“When we set out to write a book about Lincoln as a lawyer, we found he had a system. It really is a wonderful system — it allows you to present a persuasive argument in the best possible way.”
Van Haften said he sent the book to members of the U.S. Supreme Court and the White House library. In 2011, he began hearing how President Barack Obama’s speeches were incorporating Euclid’s “six elements” for establishing a proposition: enunciation, exposition, specification, construction, proof and conclusion.
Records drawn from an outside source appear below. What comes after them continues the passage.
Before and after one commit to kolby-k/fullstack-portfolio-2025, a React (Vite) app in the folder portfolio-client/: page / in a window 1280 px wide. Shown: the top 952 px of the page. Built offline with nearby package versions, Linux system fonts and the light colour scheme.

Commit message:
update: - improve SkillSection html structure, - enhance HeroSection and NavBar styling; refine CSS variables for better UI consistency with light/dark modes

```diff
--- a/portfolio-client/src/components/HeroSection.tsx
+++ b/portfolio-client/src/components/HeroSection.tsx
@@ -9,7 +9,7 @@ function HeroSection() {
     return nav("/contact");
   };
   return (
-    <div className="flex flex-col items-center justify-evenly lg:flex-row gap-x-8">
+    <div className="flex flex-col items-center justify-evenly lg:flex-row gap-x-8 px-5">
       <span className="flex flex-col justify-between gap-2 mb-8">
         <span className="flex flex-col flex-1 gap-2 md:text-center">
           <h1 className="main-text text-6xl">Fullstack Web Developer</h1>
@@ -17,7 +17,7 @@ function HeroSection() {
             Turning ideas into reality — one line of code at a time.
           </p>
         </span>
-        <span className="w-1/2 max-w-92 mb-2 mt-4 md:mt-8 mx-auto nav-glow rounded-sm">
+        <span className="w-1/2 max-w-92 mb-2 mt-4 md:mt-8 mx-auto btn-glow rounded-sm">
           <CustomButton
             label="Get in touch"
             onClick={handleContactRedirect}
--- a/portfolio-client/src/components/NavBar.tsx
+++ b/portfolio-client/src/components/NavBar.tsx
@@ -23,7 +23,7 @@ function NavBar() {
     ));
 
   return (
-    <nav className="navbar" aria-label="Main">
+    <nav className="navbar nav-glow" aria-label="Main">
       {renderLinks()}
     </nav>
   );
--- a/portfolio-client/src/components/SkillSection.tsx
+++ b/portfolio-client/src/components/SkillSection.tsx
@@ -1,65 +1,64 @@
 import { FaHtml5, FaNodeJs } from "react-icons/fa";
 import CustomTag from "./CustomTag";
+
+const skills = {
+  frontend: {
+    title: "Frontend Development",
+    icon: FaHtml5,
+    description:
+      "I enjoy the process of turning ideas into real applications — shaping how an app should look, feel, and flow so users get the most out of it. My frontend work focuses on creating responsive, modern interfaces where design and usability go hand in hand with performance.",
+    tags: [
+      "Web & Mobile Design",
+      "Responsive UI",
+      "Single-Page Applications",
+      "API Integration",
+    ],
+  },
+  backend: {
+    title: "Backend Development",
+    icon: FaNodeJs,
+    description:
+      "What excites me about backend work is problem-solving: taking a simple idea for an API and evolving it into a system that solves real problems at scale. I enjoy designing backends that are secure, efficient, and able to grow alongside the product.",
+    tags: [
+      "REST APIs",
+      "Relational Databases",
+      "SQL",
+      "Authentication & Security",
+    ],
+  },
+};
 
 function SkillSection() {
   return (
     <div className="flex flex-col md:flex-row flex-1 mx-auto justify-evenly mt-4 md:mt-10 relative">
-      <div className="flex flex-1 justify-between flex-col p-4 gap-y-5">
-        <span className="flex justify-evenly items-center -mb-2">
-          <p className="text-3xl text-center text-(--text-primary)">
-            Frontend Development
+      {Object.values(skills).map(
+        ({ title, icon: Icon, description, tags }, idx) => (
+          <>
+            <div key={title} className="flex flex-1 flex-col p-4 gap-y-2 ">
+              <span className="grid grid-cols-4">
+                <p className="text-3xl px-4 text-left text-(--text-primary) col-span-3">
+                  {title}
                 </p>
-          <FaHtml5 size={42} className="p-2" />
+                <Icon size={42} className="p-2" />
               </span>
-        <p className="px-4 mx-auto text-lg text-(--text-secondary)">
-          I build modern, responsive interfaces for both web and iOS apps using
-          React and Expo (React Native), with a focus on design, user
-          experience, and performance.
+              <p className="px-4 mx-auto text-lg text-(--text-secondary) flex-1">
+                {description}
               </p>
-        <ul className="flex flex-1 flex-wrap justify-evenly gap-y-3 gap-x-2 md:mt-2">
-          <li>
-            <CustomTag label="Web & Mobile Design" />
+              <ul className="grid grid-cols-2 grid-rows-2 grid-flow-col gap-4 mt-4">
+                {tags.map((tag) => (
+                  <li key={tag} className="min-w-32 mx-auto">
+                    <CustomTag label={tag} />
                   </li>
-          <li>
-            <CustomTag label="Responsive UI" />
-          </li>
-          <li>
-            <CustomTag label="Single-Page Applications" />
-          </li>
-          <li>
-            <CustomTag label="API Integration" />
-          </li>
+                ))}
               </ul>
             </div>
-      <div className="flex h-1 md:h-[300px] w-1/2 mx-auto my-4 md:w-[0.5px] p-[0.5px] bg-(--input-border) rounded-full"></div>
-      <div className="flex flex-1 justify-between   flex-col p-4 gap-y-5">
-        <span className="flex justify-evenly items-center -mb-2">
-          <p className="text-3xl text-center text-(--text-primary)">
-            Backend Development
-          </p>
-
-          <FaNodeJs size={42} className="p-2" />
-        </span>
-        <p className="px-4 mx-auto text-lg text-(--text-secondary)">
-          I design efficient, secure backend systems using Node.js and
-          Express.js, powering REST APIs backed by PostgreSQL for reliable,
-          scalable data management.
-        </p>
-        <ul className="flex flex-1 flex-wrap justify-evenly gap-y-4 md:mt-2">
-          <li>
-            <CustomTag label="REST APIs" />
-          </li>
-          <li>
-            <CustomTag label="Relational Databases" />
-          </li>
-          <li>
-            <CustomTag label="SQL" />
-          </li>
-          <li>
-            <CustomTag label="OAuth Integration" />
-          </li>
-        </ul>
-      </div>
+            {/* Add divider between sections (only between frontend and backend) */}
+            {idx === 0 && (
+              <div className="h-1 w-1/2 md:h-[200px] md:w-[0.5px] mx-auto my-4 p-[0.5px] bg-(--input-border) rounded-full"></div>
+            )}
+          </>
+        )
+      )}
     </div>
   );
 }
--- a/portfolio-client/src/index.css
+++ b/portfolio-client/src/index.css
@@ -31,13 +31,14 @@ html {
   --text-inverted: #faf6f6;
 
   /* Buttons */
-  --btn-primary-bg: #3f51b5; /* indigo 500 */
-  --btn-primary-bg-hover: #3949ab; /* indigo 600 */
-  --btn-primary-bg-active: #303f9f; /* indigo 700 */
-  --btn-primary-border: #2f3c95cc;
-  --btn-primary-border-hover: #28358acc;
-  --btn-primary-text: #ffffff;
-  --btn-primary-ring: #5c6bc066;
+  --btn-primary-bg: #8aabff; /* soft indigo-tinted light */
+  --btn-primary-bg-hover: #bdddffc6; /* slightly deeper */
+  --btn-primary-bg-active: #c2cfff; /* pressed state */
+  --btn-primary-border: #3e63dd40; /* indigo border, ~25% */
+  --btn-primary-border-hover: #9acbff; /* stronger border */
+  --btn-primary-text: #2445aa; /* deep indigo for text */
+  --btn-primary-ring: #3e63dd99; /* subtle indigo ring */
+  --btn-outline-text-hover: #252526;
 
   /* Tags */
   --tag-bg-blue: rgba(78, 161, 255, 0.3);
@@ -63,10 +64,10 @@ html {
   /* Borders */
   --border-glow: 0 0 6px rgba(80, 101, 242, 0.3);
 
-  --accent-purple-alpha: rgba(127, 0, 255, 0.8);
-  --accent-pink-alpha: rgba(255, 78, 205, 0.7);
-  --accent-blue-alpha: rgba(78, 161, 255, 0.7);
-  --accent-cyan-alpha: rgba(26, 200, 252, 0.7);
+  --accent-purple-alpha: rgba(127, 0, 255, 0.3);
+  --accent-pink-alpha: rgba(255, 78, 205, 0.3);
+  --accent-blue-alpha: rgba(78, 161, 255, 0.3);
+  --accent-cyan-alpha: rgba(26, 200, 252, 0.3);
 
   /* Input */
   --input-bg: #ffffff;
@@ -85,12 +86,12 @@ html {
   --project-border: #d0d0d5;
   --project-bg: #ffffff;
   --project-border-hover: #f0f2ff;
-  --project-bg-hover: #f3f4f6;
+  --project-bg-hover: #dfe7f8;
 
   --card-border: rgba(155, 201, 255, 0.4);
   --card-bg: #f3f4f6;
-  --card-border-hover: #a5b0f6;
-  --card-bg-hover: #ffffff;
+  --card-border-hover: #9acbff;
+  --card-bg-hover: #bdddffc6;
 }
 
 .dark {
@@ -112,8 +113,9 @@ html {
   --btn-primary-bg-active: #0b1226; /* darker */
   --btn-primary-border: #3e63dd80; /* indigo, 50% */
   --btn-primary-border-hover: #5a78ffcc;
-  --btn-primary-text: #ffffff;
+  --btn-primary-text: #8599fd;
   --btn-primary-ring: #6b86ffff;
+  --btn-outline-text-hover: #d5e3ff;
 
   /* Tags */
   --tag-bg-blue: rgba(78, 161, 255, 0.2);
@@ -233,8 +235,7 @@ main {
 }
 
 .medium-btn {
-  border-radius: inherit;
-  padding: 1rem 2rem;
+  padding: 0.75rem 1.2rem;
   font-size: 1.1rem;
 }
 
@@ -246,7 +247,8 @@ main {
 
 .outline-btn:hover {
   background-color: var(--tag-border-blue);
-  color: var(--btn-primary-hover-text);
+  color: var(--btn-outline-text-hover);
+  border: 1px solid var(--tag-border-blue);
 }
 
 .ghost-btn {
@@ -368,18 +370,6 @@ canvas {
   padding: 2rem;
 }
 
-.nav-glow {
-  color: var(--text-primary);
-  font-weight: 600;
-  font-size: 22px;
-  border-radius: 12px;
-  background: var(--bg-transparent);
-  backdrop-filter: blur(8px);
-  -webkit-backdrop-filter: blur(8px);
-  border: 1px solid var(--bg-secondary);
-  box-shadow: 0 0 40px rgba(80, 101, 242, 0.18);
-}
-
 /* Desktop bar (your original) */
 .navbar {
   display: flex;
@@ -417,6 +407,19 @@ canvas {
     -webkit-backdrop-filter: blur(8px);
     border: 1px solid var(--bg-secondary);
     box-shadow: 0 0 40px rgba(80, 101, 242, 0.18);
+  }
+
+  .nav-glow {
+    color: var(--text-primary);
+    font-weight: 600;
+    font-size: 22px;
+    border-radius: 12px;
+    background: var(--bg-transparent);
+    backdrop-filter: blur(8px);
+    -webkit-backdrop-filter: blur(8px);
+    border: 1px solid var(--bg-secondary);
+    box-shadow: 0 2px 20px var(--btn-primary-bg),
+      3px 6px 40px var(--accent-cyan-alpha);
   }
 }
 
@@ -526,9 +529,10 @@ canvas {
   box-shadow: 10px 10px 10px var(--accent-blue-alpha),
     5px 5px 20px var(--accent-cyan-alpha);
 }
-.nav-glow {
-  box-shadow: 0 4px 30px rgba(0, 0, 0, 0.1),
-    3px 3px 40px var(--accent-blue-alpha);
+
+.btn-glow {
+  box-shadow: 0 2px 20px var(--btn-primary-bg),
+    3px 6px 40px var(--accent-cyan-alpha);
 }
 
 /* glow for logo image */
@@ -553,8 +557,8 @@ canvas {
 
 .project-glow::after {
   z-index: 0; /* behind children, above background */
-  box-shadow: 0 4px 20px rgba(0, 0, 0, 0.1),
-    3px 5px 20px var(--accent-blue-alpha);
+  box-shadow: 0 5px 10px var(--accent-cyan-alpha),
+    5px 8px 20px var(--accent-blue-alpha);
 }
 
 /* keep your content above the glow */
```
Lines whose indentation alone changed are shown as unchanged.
Van Haften, a retired telecommunications engineer and mathematician, along with Des Moines, Iowa, lawyer David A. Hirsch, recently released an e-book titled, “Barack Obama, Abraham Lincoln and the Structure of Reason,” published by Savas Beatie Publishing. Hirsch said he analyzed 70 of Obama’s speeches, 34 of them are in the book.
“You may agree or disagree with some of President Obama’s positions, but he is presenting a logical argument for his positions, and Lincoln did the same thing,” Van Haften said.
Van Haften said Lincoln had “the best sound bites of all time” without even trying, because the structure is self-organizing and it allows time to polish the language.
“People should start reading the speeches — we want to encourage more logical discussions of the issues,” the author said.
Both transcripts and videos of speeches are posted on their website at www.the
Van Haften said there’s only one sentence where Lincoln can be corrected in the Gettysburg Address: “The world will little note, nor long remember what we say here…”
“We remember — it’s the most famous speech in American history,” Van Haften said.